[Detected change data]

§

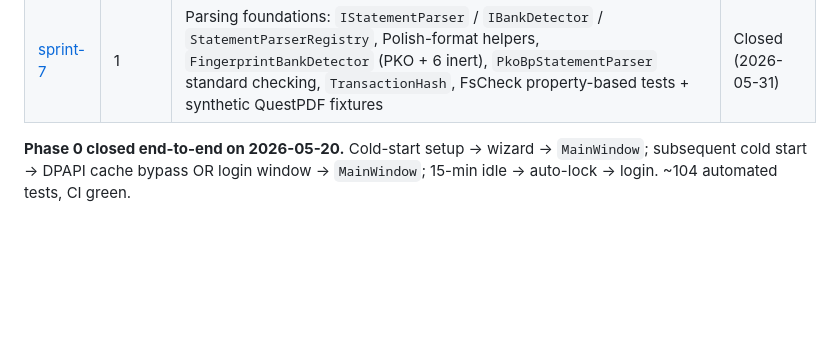
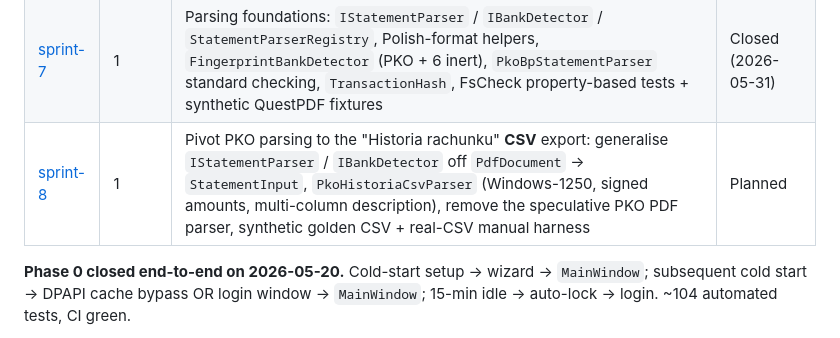
Before and after one commit to bartoszclapinski/Coffer, a Markdown page: .ai/sprints/index.md, the part around the change. Rendered like a GitHub page; blank space fills up the shorter version.

Commit message:
docs(sprints): plan sprint-8 (#57)
Plan Sprint 8 — pivot PKO parsing to the "Historia rachunku" CSV export
(the freely-available PKO export; Sprint 7 manual verification showed the
PDF "Wyciąg" is a paid document). Generalise IStatementParser/IBankDetector
off PdfDocument to a neutral StatementInput so CSV and PDF can coexist, add
PkoHistoriaCsvParser, remove the speculative PKO PDF parser, and verify via
a synthetic golden CSV + gitignored real-CSV manual harness.

Closes #56

```diff
--- a/.ai/sprints/index.md
+++ b/.ai/sprints/index.md
@@ -12,6 +12,7 @@ Status as of: 2026-05-31
 | [sprint-5](sprint-5/sprint-5.md) | 0 | Avalonia setup wizard (welcome → master password with zxcvbn → BIP39 display + verification → confirm), `IDekHolder`, `SetupService` orchestrator, `IScreenCaptureBlocker` (Win32 P/Invoke); first interactive UI | Closed (2026-05-18) |
 | [sprint-6](sprint-6/sprint-6.md) | 0 | `ILoginService` (DPAPI cache → password fallback), `ILastActivityTracker` + `AutoLockMonitor` (15-min idle), `LoginWindow`, `MainWindow` upgrade ("Zalogowano" + version + "Wyloguj"); closes Phase 0 | Closed (2026-05-20) |
 | [sprint-7](sprint-7/sprint-7.md) | 1 | Parsing foundations: `IStatementParser` / `IBankDetector` / `StatementParserRegistry`, Polish-format helpers, `FingerprintBankDetector` (PKO + 6 inert), `PkoBpStatementParser` standard checking, `TransactionHash`, FsCheck property-based tests + synthetic QuestPDF fixtures | Closed (2026-05-31) |
+| [sprint-8](sprint-8/sprint-8.md) | 1 | Pivot PKO parsing to the "Historia rachunku" **CSV** export: generalise `IStatementParser` / `IBankDetector` off `PdfDocument` → `StatementInput`, `PkoHistoriaCsvParser` (Windows-1250, signed amounts, multi-column description), remove the speculative PKO PDF parser, synthetic golden CSV + real-CSV manual harness | Planned |
 
 **Phase 0 closed end-to-end on 2026-05-20.** Cold-start setup → wizard → `MainWindow`; subsequent cold start → DPAPI cache bypass OR login window → `MainWindow`; 15-min idle → auto-lock → login. ~104 automated tests, CI green.
 
```
Also changed, not shown: 2 other files.
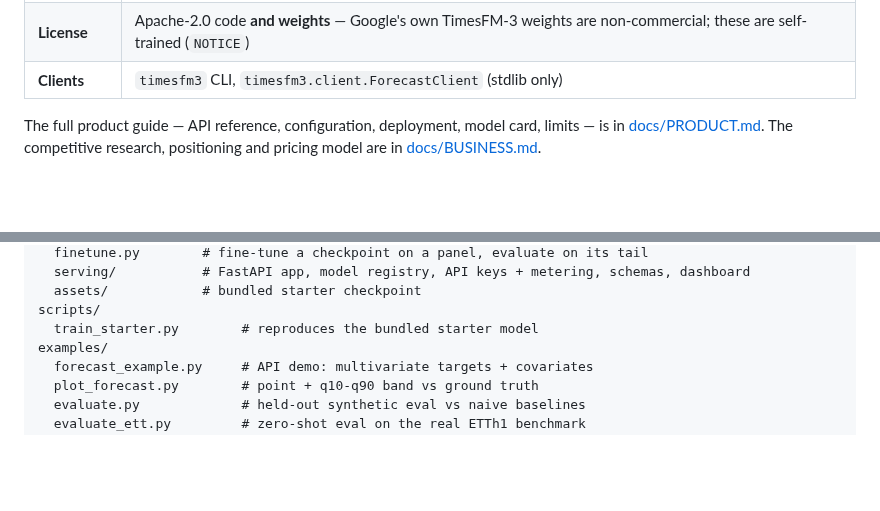
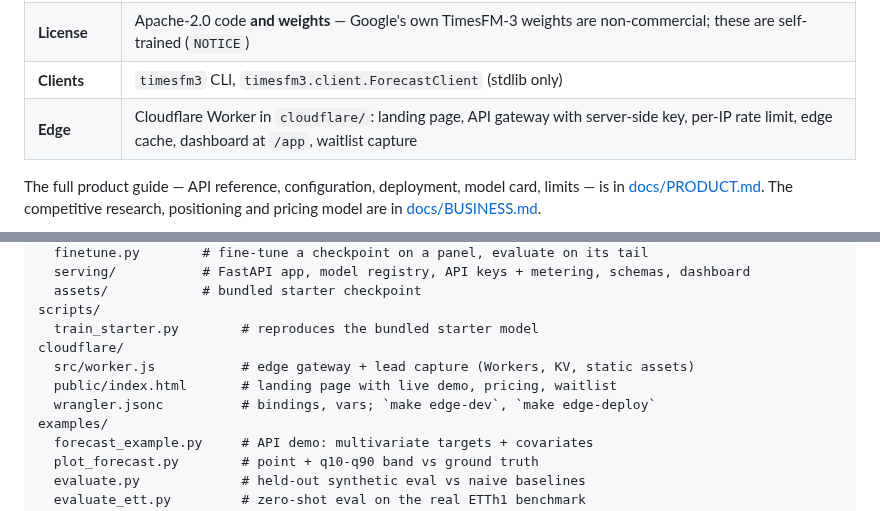
Before and after one commit to 0xSoftBoi/googleresearch, a Markdown page: README.md, 2 parts joined by grey strips. Drawn GitHub-style; blank space fills up the shorter version.

```diff
--- a/README.md
+++ b/README.md
@@ -35,6 +35,7 @@ docker compose up --build                                    # same thing, conta
 | **Ops** | API keys with plans and monthly quotas, usage metering, request limits, `/healthz`, Prometheus `/metrics`, OpenAPI, Docker image, CI |
 | **License** | Apache-2.0 code **and weights** — Google's own TimesFM-3 weights are non-commercial; these are self-trained (`NOTICE`) |
 | **Clients** | `timesfm3` CLI, `timesfm3.client.ForecastClient` (stdlib only) |
+| **Edge** | Cloudflare Worker in `cloudflare/`: landing page, API gateway with server-side key, per-IP rate limit, edge cache, dashboard at `/app`, waitlist capture |
 
 The full product guide — API reference, configuration, deployment, model
 card, limits — is in [docs/PRODUCT.md](docs/PRODUCT.md). The competitive
@@ -106,6 +107,10 @@ timesfm3/
   assets/            # bundled starter checkpoint
 scripts/
   train_starter.py        # reproduces the bundled starter model
+cloudflare/
+  src/worker.js           # edge gateway + lead capture (Workers, KV, static assets)
+  public/index.html       # landing page with live demo, pricing, waitlist
+  wrangler.jsonc          # bindings, vars; `make edge-dev`, `make edge-deploy`
 examples/
   forecast_example.py     # API demo: multivariate targets + covariates
   plot_forecast.py        # point + q10-q90 band vs ground truth
```
Also changed, not shown: CHANGELOG.md (+10 -0 lines), cloudflare/README.md (added, +52 -0 lines), docs/PRODUCT.md (+11 -0 lines), docs/landing.png (added), 10 other files.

§

AIM OF THE TASK
Only one thing is wanted here, an exact copy of the lines from the first line above through the line containing "docs(sprints): plan sprint-8 (#57)", minus any picture.

RESULT FOR THIS TASK
Before and after one commit to bartoszclapinski/Coffer, a Markdown page: .ai/sprints/index.md, the part around the change. Rendered like a GitHub page; blank space fills up the shorter version.

Commit message:
docs(sprints): plan sprint-8 (#57)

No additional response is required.